- Qistina Ahmad
I’ve always struggled with balancing my faith and worldly affairs. Praying five times a day, fasting during Ramadan, attending religious classes, and ngaji classes – I didn’t understand why I had to do all that as a kid. I remember my parents telling me that as a Muslim I have to do what God wants me to do, with no questions asked. Growing up, I saw the world as Muslims vs everyone else. I felt like we couldn’t coexist with the rest of the world because our practices are so different from the secular culture.
A major concern was, and still is, the influx and normalization of western cultures that don’t go hand in hand with Islam. Following a trend in the era of fast fashion that exposes your aurat, engaging in premarital sex as something that is “normal” in relationships, and championing the legalization of same-sex marriage.
Is this all part of Allah’s test for us? I had so many questions.

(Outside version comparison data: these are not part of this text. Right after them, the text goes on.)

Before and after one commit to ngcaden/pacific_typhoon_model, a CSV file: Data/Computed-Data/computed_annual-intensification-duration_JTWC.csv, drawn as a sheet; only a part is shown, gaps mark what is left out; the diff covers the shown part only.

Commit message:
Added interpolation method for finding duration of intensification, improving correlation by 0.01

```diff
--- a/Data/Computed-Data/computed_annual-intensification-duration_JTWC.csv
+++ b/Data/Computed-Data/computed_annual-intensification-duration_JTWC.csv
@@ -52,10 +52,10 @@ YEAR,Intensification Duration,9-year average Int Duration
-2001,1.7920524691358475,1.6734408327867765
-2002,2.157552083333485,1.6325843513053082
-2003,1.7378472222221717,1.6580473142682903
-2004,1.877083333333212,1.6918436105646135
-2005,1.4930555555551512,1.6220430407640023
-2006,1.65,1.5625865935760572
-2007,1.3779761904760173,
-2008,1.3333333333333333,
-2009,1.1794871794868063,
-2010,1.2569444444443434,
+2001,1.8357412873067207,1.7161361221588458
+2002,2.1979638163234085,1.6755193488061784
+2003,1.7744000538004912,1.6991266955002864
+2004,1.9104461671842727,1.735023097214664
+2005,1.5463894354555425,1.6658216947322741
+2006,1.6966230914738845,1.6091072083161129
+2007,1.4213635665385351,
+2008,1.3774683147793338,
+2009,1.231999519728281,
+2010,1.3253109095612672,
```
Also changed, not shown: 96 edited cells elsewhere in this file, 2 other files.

How do I socialise and have fun with my peers who aren’t Muslim? Do I have to inconvenience them to find halal food all the time just because I am joining them? Do I have to opt out every time they ask me to the club even when I know for a fact that I won’t touch an alcoholic drink? It’s the same for the other side. How do I try to assimilate with the Muslims in school when they know that I’m not that strong in my faith based on the way I dress and act?
See, this is why I categorize myself as “too haram for the halal and too halal for the haram”.

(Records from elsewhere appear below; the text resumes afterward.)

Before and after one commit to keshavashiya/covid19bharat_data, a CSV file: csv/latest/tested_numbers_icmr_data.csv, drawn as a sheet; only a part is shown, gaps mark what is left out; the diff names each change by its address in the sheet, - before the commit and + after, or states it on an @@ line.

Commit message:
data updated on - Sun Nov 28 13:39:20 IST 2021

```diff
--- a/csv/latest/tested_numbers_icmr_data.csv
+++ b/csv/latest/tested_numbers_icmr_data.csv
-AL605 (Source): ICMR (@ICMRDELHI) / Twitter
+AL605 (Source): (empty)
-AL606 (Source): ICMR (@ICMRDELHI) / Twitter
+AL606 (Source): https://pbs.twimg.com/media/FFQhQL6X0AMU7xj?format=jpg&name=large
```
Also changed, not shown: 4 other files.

Now, as a young adult, despite learning more and more about my religion and wanting to practise my faith to the best of my ability, I realise that it is not easy. I am aware that I cannot speak on behalf of all Muslims. However, if you are like me, struggling to reconcile being Muslim and being accepted in secular society, I want to share the things that have helped me tremendously in my own journey.
1. Surrounding myself with friends who respect me, and my faith
Although I have lost some friends in my journey to better myself as a Muslim, the friends that I have now are those who I am incredibly close to. Most importantly, they are respectful and supportive of my faith, regardless of how imperfect it is at the moment.
2. Seeking help when I need it
I asked my ustazah (God bless her) a lot of questions about surahs, meanings of Qur’anic verses, how to read some Arabic words, and clarifying my (sometimes basic) concerns and confusions I had about Islam. What is comforting is knowing that sometimes the things you don’t know and are confused about are also things that many people are thinking about. So one should never be ashamed of having those questions.
When I expressed my intentions to become a better Muslim, the first thing my ustazah said to me was to pray whenever I can and to make time for my prayers. “Even if you have to take a selfie in your telekung and post it somewhere to tell people you have done your prayers, I’d rather you do that than miss your prayers altogether.” I thought it odd at the time but recall it fondly today because it reminds me that prayer should always be my first priority. We should plan our days around our prayer times and not the other way around. With prayer, everything else InshaAllah will come naturally. This I found to be true as when I started being more consistent in my prayers, I found myself being genuinely interested in reading the Qur’an. Now, to be completely honest, praying 5 times a day is still difficult for me but the point is to never stop trying.
4. Realizing that Muslims are imperfect too
In the conversations I have with my ustazah and friends who are more knowledgeable about Islam than I am, they always remind me that religion is a personal journey with Allah SWT. There are always going to be people who fully embrace the religion as it is and others who find it difficult and challenging. The “more religious” ones are never justified in looking down on those who are having a harder or slower time in embracing the religion. Everybody starts off somewhere and everyone has their own struggles! A real friend will accept them and guide them to the right path again.
The act of balancing the religion and secularity is indeed a difficult one, but we all can take steps in trying to allow both to coexist. Based on my personal experience, being in touch with Islam has taught me a lot about being accepting, being kind to others, and to always husnudzon - assume the best of everyone. Even if the religion doesn’t necessarily go hand in hand with the culture that comes from secularity, it ultimately teaches us to be decent human beings. I’ve come to realize that Islam (just like any other religion for their believers), is truly a guide to living the most meaningful life.
The messenger of Allah (peace and blessings be upon him) said: “Whoever follows a path in the pursuit of knowledge, Allah will make a path to Paradise easy for him.” (pp. Sahih Darussalam, Book 41, Hadith 2)